Now though, the definition has changed to something more complicated. Now, you are fuel poor if you have required fuel costs that are above average (the national median level), and if meeting those costs would leave a residual income below the official poverty line. And the official poverty line is that, after housing costs, you are left with income that is 60% below the median household income after housing costs for that year (currently £31,400).
Confused? I think that’s the idea. A first-world nation should not have the majority of its citizens able to be classed as poor in some way. What have all the struggles and triumphs of the of previous generations been for if that is to be the case?
The issue with basing such statistics on having to sit above average costs of fuel when such costs are rising as quickly as they have done this year is obvious – it takes more people out of the definition.

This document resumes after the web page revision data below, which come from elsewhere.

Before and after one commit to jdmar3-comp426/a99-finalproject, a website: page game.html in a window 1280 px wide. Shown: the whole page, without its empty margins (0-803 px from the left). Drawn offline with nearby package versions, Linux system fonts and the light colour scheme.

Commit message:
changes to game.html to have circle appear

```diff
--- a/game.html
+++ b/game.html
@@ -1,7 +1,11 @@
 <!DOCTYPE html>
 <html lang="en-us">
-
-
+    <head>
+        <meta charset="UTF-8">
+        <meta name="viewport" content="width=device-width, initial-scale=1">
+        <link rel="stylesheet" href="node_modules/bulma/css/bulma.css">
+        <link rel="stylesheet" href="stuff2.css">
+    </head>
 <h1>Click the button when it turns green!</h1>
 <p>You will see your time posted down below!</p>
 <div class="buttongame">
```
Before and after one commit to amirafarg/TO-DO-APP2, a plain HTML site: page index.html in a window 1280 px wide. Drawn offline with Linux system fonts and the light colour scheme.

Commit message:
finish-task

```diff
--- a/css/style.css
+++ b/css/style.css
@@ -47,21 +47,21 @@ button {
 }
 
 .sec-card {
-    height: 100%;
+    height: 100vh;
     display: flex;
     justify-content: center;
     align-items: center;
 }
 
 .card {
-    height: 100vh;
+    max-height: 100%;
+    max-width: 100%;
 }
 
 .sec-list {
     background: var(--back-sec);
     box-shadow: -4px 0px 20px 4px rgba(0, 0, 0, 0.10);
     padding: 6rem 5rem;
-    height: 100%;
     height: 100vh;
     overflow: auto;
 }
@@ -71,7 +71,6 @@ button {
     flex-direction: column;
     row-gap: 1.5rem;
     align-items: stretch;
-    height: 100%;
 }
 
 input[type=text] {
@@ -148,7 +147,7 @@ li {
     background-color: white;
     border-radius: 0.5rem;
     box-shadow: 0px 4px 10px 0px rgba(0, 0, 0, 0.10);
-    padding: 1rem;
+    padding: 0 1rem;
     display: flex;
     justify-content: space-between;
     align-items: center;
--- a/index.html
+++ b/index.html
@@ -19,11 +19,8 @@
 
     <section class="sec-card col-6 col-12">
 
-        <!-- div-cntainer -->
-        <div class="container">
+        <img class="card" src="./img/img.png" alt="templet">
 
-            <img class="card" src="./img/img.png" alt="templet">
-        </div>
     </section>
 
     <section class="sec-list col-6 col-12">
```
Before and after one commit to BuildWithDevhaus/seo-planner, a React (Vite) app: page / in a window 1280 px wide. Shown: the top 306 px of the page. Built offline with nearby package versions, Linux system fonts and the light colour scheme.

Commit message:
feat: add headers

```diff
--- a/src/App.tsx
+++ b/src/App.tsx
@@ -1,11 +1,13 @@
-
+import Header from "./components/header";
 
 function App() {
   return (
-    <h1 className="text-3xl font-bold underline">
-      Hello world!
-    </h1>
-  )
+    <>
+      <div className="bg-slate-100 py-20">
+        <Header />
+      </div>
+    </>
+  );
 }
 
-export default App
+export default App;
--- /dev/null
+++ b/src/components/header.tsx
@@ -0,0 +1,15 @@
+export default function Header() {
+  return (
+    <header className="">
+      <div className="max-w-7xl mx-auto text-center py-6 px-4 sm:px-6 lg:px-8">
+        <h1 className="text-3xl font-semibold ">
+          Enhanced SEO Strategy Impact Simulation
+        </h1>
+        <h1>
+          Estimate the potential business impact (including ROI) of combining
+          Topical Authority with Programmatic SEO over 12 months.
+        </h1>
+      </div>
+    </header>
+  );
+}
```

It’s not like energy bills are easy to understand either. If you have one of those smart meters, assuming it works properly, it will tell you how much it is costing you every time you boil the kettle or your teenagers leave the bathroom light on all morning – again. Yet only half of all meters installed in the UK are ‘smart’, so the rest of those households are left with the choice of trusting that the energy supplier is actually taking note of the readings you diligently enter on the App every month, or taking on the black art of deciphering your energy bill yourself. Why in heavens name are gas bills so complicated? Why, when we are being charged per kwH do the meters measure in either cu m or cu ft? I’m sure there is a technically sound reason, but it seems so bonkers to have to subtract one reading from another, multiply by a volume conversion factor of X, then by a calorific factor of Y before finally dividing by a kilowatt conversion factor of Z. All to make sure that you are being charged for what you have used. A smart meter could, possibly, solve all that for you (OK me,) but until a supplier can categorically explain to me how their meter can tell how much gas I use when the electric meter, the boiler and the gas meter are all in different rooms, and that replacing them won’t completely wreck the cupboard in the kitchen where the electric one is neatly and tidily situated, I’m sticking with old-style.
We know the best way to reduce the use of energy in our homes though. It’s to ensure that they are insulated as well as possible, taking into account the need for ventilation and, in the odd Summer heatwave, cooling.
Alas, successive governments have fiddled whilst Rome burned, coming up with notions and schemes that have done little to improve the building fabrics of our homes. Now it’s probably too late. With the cost increasing, we need to spend more of our income on paying the bills. Plus, the general cost of living is also rocketing, putting pressure on our finances. Less money to spare on upgrading our older heating systems and draughty homes means fewer people will be willing or able to make their homes more energy efficient. This means even more of the population in a first world country will be pulled into the bracket of ‘fuel poverty’.
Dishi Rishi and Dizzie Lizzie: whichever one of them wins the race to be PM on September 5th has got their work cut out to get through this mess. I hope they’re up to it. I suspect not.